Boy, 11, trained as suicide bomber to attack refugees

Michelle Faul and Haruna Umar
Associated Press

An 11-year-old boy arrested by soldiers says Boko Haram trained him as a suicide bomber and his mission was to blow himself up among refugees in a northeast Nigerian camp.

The boy is suspect No. 82 on a poster showing photographs of 100 wanted Boko Haram militants, according to army spokesman Col. Sani Kukasheka Usman.

“The child said he was sneaked into the camp as a displaced child to get familiarized with the people and wait for the day he would be prompted to carry (out) his own suicide attack,” Usman said in a statement.

He said the boy was arrested Tuesday by troops guarding Dalori refugee camp in Maiduguri, the northeastern city that is the birthplace of Nigeria’s homegrown Islamic extremist group.

He told interrogators that three other children trained with him already have died in suicide attacks. The statement gave no details of which attacks.

The boy was still being interrogated, in the Hausa language that is all he speaks, at a military camp in Maiduguri on Friday, according to an officer at the camp who spoke on condition of anonymity because he is not authorized to speak to reporters.

Hundreds of people have died in recent months in suicide bombings in mosques, market places, restaurants, bus stations and other crowded areas. In September, a blast from an improvised explosive device killed at least seven people at a camp for refugees in the northeastern city of Yola, 250 miles south of Maiduguri.

Boko Haram has taken its uprising across Nigeria’s northeastern border and there also have been kidnappings and suicide bombings in neighboring Cameroon, Chad and Niger.

Many bombers are young women and children — one girl bomber reportedly looked as young as 7. A military bomb expert has told the AP that some suicide bombs have been detonated remotely. That has led to speculation that Boko Haram is turning kidnap victims into unwilling weapons.

Usman identified the 11-year-old detainee as a resident of Bama, a town 45 miles northeast of Maiduguri, but did not say if he had been abducted or indoctrinated. Nigeria’s air force and army had reported destroying several Boko Haram camps around Bama in August, and rescuing 178 people including 101 children held captive by the extremists.

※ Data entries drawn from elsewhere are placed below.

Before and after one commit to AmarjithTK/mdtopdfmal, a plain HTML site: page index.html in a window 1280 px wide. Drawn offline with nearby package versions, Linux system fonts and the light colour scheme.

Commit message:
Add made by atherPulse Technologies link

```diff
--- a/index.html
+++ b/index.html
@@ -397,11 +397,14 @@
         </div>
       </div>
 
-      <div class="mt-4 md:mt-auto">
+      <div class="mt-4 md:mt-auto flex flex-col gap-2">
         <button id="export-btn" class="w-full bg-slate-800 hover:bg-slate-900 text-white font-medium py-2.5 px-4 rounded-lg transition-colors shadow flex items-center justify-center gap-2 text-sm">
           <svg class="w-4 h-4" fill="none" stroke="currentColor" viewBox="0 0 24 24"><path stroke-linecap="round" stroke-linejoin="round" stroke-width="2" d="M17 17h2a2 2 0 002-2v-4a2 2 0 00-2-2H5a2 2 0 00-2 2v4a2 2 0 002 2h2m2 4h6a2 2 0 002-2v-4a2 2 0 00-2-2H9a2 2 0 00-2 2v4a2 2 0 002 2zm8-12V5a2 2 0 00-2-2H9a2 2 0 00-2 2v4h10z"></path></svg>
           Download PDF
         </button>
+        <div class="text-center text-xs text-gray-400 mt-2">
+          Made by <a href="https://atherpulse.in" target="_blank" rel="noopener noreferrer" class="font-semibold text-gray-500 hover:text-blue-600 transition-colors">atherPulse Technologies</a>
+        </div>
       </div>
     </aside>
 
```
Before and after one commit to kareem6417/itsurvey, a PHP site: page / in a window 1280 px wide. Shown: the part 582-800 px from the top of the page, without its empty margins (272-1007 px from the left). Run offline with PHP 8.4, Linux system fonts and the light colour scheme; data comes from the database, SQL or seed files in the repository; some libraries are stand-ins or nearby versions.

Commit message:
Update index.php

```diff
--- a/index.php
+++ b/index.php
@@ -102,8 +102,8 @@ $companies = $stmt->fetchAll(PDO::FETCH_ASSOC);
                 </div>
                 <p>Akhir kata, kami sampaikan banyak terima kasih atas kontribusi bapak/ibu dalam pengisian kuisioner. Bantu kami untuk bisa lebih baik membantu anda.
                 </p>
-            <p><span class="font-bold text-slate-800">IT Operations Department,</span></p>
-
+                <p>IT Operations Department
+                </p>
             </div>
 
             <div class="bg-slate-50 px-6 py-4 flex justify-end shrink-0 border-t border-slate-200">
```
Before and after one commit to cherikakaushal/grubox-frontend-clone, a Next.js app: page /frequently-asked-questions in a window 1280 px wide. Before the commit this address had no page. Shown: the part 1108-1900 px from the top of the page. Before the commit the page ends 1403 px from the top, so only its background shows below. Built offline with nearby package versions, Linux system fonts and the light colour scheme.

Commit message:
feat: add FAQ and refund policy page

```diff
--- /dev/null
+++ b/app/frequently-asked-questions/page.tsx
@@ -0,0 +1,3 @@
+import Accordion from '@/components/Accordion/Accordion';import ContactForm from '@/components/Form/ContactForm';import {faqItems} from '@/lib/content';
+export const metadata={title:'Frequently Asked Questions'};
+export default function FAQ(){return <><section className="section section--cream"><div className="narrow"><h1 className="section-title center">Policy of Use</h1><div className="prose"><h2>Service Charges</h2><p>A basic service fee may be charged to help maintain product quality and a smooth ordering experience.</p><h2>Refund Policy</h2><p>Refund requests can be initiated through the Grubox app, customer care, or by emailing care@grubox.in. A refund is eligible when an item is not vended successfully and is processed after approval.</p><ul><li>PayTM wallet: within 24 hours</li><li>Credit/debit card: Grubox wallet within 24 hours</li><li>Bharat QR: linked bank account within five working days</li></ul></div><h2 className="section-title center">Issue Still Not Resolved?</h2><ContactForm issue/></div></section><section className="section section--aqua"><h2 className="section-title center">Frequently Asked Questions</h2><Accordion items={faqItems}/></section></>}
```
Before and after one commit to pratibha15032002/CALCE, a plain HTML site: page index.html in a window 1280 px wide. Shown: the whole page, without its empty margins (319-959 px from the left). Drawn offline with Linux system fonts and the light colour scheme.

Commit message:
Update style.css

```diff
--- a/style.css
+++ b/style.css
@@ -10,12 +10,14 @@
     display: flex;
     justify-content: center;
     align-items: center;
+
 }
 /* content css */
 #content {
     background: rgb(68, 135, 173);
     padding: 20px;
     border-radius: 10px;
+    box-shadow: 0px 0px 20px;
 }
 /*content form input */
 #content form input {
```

“Due to the concerted efforts of the military, quite a number of towns and villages hitherto held by the Boko Haram terrorists were liberated,” Usman said. “This brought about an unprecedented influx of IDPs (internally displaced people) to the camp, which the terrorists took advantage (of) and infiltrated in order to wreak more havoc.”

He said the 11-year-old had identified a Boko Haram member among adults in Dalori camp, who has been arrested. Usman said this highlighted the need for proper screening of refugees. Dalori is the biggest refugee camp in the northeast, holding some 30,000 people.

The boy is at least the fourth person arrested since the military five weeks ago began distributing a photographic collage of 100 wanted Boko Haram militants. No names were attached since most images are screen grabs from videos seized in raids on Boko Haram camps or published on the Internet by the extremists, Usman has said.

One video published by Boko Haram showed children training to shoot with assault rifles.

The boy is shown in the bottom right-hand corner of the poster, a cap covering his head, his arms raised in prayer.